Our biggest single gripe with its pictures concerns its pretty dreadful 100Hz processing system. This does smooth away judder and reduce resolution loss over moving objects as you would hope, but it only does so at the expense of some of the most prominent and excessive unwanted side effects we’ve seen. There are smeary haloes around moving objects, there’s flickering over very fast areas of motion, and bright contoured edges around moving objects can ‘glimmer’ at you in a most unnatural fashion.
Not surprisingly, this all had us quickly heading into the onscreen menus to turn the 100Hz processing off. Only it turned out that no such option exists. We couldn’t actually turn the offending processing system off.

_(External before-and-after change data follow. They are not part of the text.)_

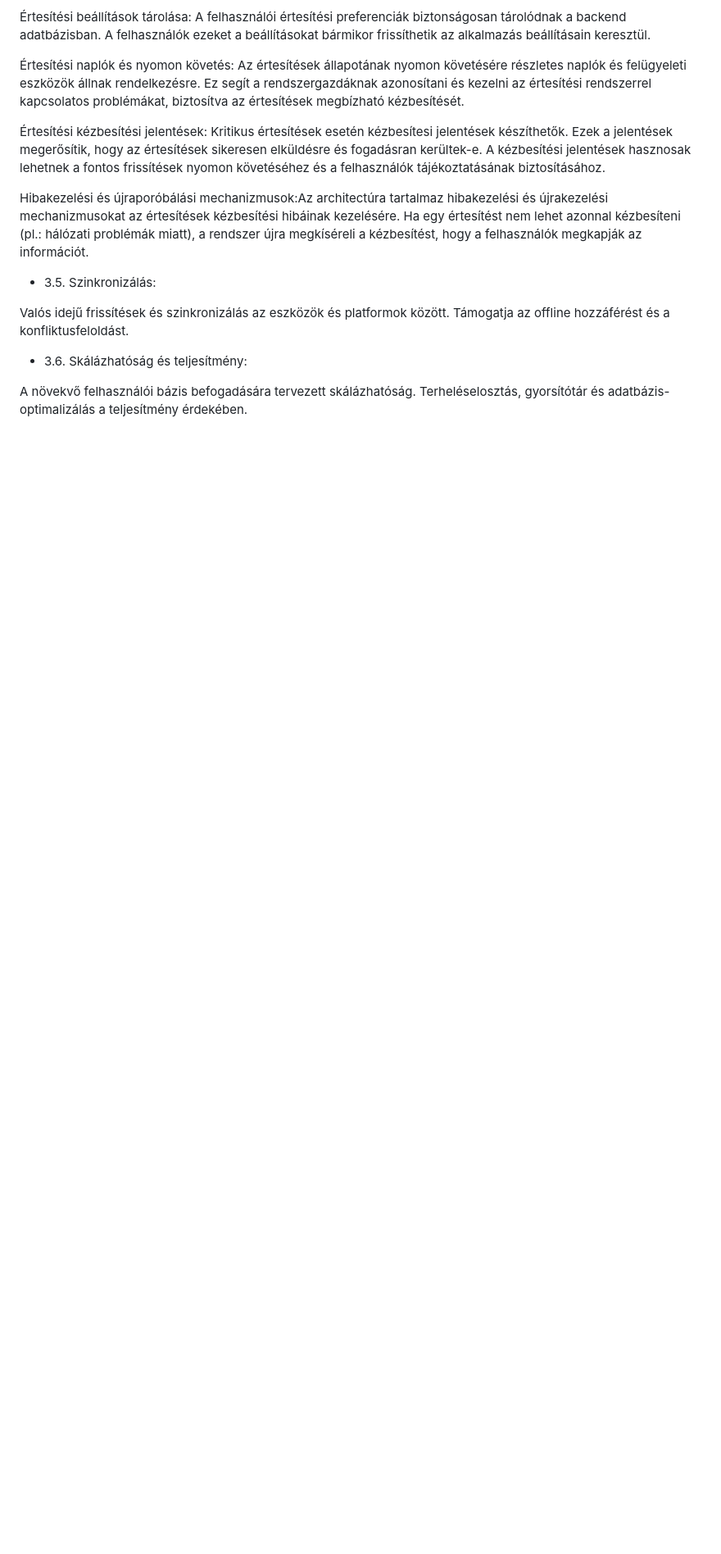
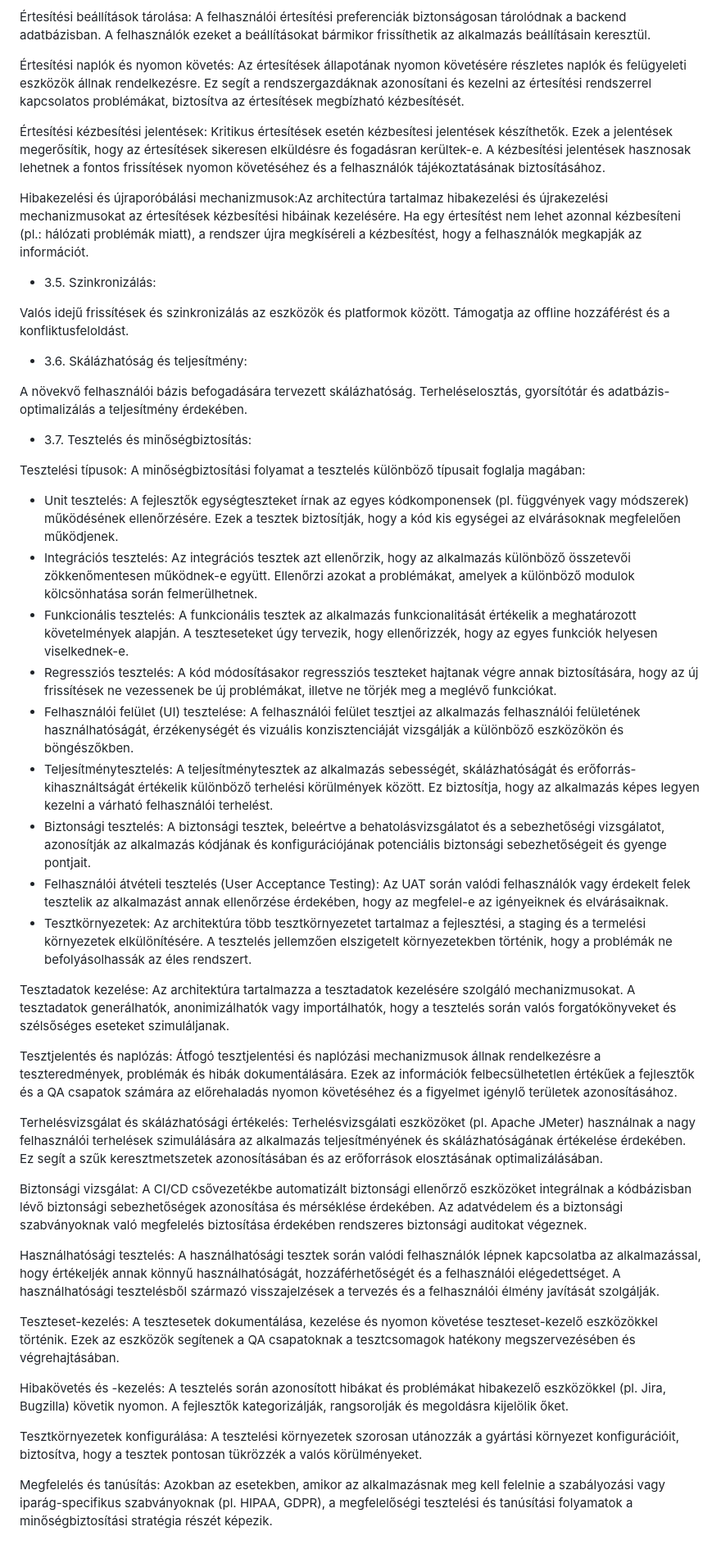
Before and after one commit to barathymarcell/todolist, a Markdown page: DOCS/rendterv.md, the part around the change. Shown: that part at 82% size. GitHub-like rendering; blank space fills up the shorter version.

Commit message:
Testing and quality assurance in rendterv.md was added

```diff
--- a/DOCS/rendterv.md
+++ b/DOCS/rendterv.md
@@ -165,3 +165,35 @@ Támogatja az offline hozzáférést és a konfliktusfeloldást.
 
 A növekvő felhasználói bázis befogadására tervezett skálázhatóság.
 Terheléselosztás, gyorsítótár és adatbázis-optimalizálás a teljesítmény érdekében.
+
+- 3.7. Tesztelés és minőségbiztosítás:
+
+Tesztelési típusok: A minőségbiztosítási folyamat a tesztelés különböző típusait foglalja magában:
+- Unit tesztelés: A fejlesztők egységteszteket írnak az egyes kódkomponensek (pl. függvények vagy módszerek) működésének ellenőrzésére. Ezek a tesztek biztosítják, hogy a kód kis egységei az elvárásoknak megfelelően működjenek.
+- Integrációs tesztelés: Az integrációs tesztek azt ellenőrzik, hogy az alkalmazás különböző összetevői zökkenőmentesen működnek-e együtt. Ellenőrzi azokat a problémákat, amelyek a különböző modulok kölcsönhatása során felmerülhetnek.
+- Funkcionális tesztelés: A funkcionális tesztek az alkalmazás funkcionalitását értékelik a meghatározott követelmények alapján. A teszteseteket úgy tervezik, hogy ellenőrizzék, hogy az egyes funkciók helyesen viselkednek-e.
+- Regressziós tesztelés: A kód módosításakor regressziós teszteket hajtanak végre annak biztosítására, hogy az új frissítések ne vezessenek be új problémákat, illetve ne törjék meg a meglévő funkciókat.
+- Felhasználói felület (UI) tesztelése: A felhasználói felület tesztjei az alkalmazás felhasználói felületének használhatóságát, érzékenységét és vizuális konzisztenciáját vizsgálják a különböző eszközökön és böngészőkben.
+- Teljesítménytesztelés: A teljesítménytesztek az alkalmazás sebességét, skálázhatóságát és erőforrás-kihasználtságát értékelik különböző terhelési körülmények között. Ez biztosítja, hogy az alkalmazás képes legyen kezelni a várható felhasználói terhelést.
+- Biztonsági tesztelés: A biztonsági tesztek, beleértve a behatolásvizsgálatot és a sebezhetőségi vizsgálatot, azonosítják az alkalmazás kódjának és konfigurációjának potenciális biztonsági sebezhetőségeit és gyenge pontjait.
+- Felhasználói átvételi tesztelés (User Acceptance Testing): Az UAT során valódi felhasználók vagy érdekelt felek tesztelik az alkalmazást annak ellenőrzése érdekében, hogy az megfelel-e az igényeiknek és elvárásaiknak.
+- Tesztkörnyezetek: Az architektúra több tesztkörnyezetet tartalmaz a fejlesztési, a staging és a termelési környezetek elkülönítésére. A tesztelés jellemzően elszigetelt környezetekben történik, hogy a problémák ne befolyásolhassák az éles rendszert.
+
+Tesztadatok kezelése: Az architektúra tartalmazza a tesztadatok kezelésére szolgáló mechanizmusokat. A tesztadatok generálhatók, anonimizálhatók vagy importálhatók, hogy a tesztelés során valós forgatókönyveket és szélsőséges eseteket szimuláljanak.
+
+Tesztjelentés és naplózás: Átfogó tesztjelentési és naplózási mechanizmusok állnak rendelkezésre a teszteredmények, problémák és hibák dokumentálására. Ezek az információk felbecsülhetetlen értékűek a fejlesztők és a QA csapatok számára az előrehaladás nyomon követéséhez és a figyelmet igénylő területek azonosításához.
+
+Terhelésvizsgálat és skálázhatósági értékelés: Terhelésvizsgálati eszközöket (pl. Apache JMeter) használnak a nagy felhasználói terhelések szimulálására az alkalmazás teljesítményének és skálázhatóságának értékelése érdekében. Ez segít a szűk keresztmetszetek azonosításában és az erőforrások elosztásának optimalizálásában.
+
+
+Biztonsági vizsgálat: A CI/CD csővezetékbe automatizált biztonsági ellenőrző eszközöket integrálnak a kódbázisban lévő biztonsági sebezhetőségek azonosítása és mérséklése érdekében. Az adatvédelem és a biztonsági szabványoknak való megfelelés biztosítása érdekében rendszeres biztonsági auditokat végeznek.
+
+Használhatósági tesztelés: A használhatósági tesztek során valódi felhasználók lépnek kapcsolatba az alkalmazással, hogy értékeljék annak könnyű használhatóságát, hozzáférhetőségét és a felhasználói elégedettséget. A használhatósági tesztelésből származó visszajelzések a tervezés és a felhasználói élmény javítását szolgálják.
+
+Teszteset-kezelés: A tesztesetek dokumentálása, kezelése és nyomon követése teszteset-kezelő eszközökkel történik. Ezek az eszközök segítenek a QA csapatoknak a tesztcsomagok hatékony megszervezésében és végrehajtásában.
+
+Hibakövetés és -kezelés: A tesztelés során azonosított hibákat és problémákat hibakezelő eszközökkel (pl. Jira, Bugzilla) követik nyomon. A fejlesztők kategorizálják, rangsorolják és megoldásra kijelölik őket.
+
+Tesztkörnyezetek konfigurálása: A tesztelési környezetek szorosan utánozzák a gyártási környezet konfigurációit, biztosítva, hogy a tesztek pontosan tükrözzék a valós körülményeket.
+
+Megfelelés és tanúsítás: Azokban az esetekben, amikor az alkalmazásnak meg kell felelnie a szabályozási vagy iparág-specifikus szabványoknak (pl. HIPAA, GDPR), a megfelelőségi tesztelési és tanúsítási folyamatok a minőségbiztosítási stratégia részét képezik.
```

Yikes.
A call to Kogan confirmed that we weren’t missing anything - though it also elicited a response from Kogan to the effect that a firmware update was in the offing that would add an option to turn the 100Hz feature off. However, we haven’t been able to test this for ourselves, and since the update can only be introduced via USB, we can’t help but wonder if it will really find its way onto existing stocks of the TV.
In any case, such amateurish nonsense is hardly the sort of thing Kogan really wants to be doing when trying to conquer a new market. In fact, not including 100Hz deactivation on an on-sale TV is such a fundamental "fail" that it has to make you wonder just how well Kogan really understands what’s going on inside its own branded TVs.
It didn’t help during our review, either, that the online instructions manual for the TV (you don’t get a paper one) turned out to be for the wrong model. Grrr. Talk about not making a good first impression...
Another issue with the Kogan 55in model’s pictures will sound familiar to regular readers. For as with many edge-lit 55in TVs, the picture is a little prone to areas of backlight inconsistency. Each corner of the image during dark scenes betrays a small jet of light shooting in for an inch or two over the image - a phenomenon that’s clearly quite distracting at times.
These obvious corner ‘jets’ are joined, moreover, by subtler areas of inconsistency elsewhere during dark scenes. You can reduce the impact of this issue if you make sure you reduce the sets brightness considerably, to barely a third of its maximum setting. However, the brightness point at which the backlight inconsistencies disappear also happens to be the point at which shadow detailing in dark scenes tends to be squeezed out of view.
The Kogan struggles with colours too, on not one but two levels. First, colour tones don’t look especially natural for video viewing, no matter what we tried with the basic colour management system. People on screen, in particular, look like they been doused in an orange-toned fake tan, or else they look like they’re ready to throw up.
The other problem is that colours don’t appear with any real precision in terms either of the range of tones the screen can produce, or the way they’re blended. As a result, where there should be subtle differences in a colour’s tone across an area of the picture, you tend to get the impression of just a single, flat expanse of the same colour. This turns skin tones into plastic, and makes some video sources look cartoony.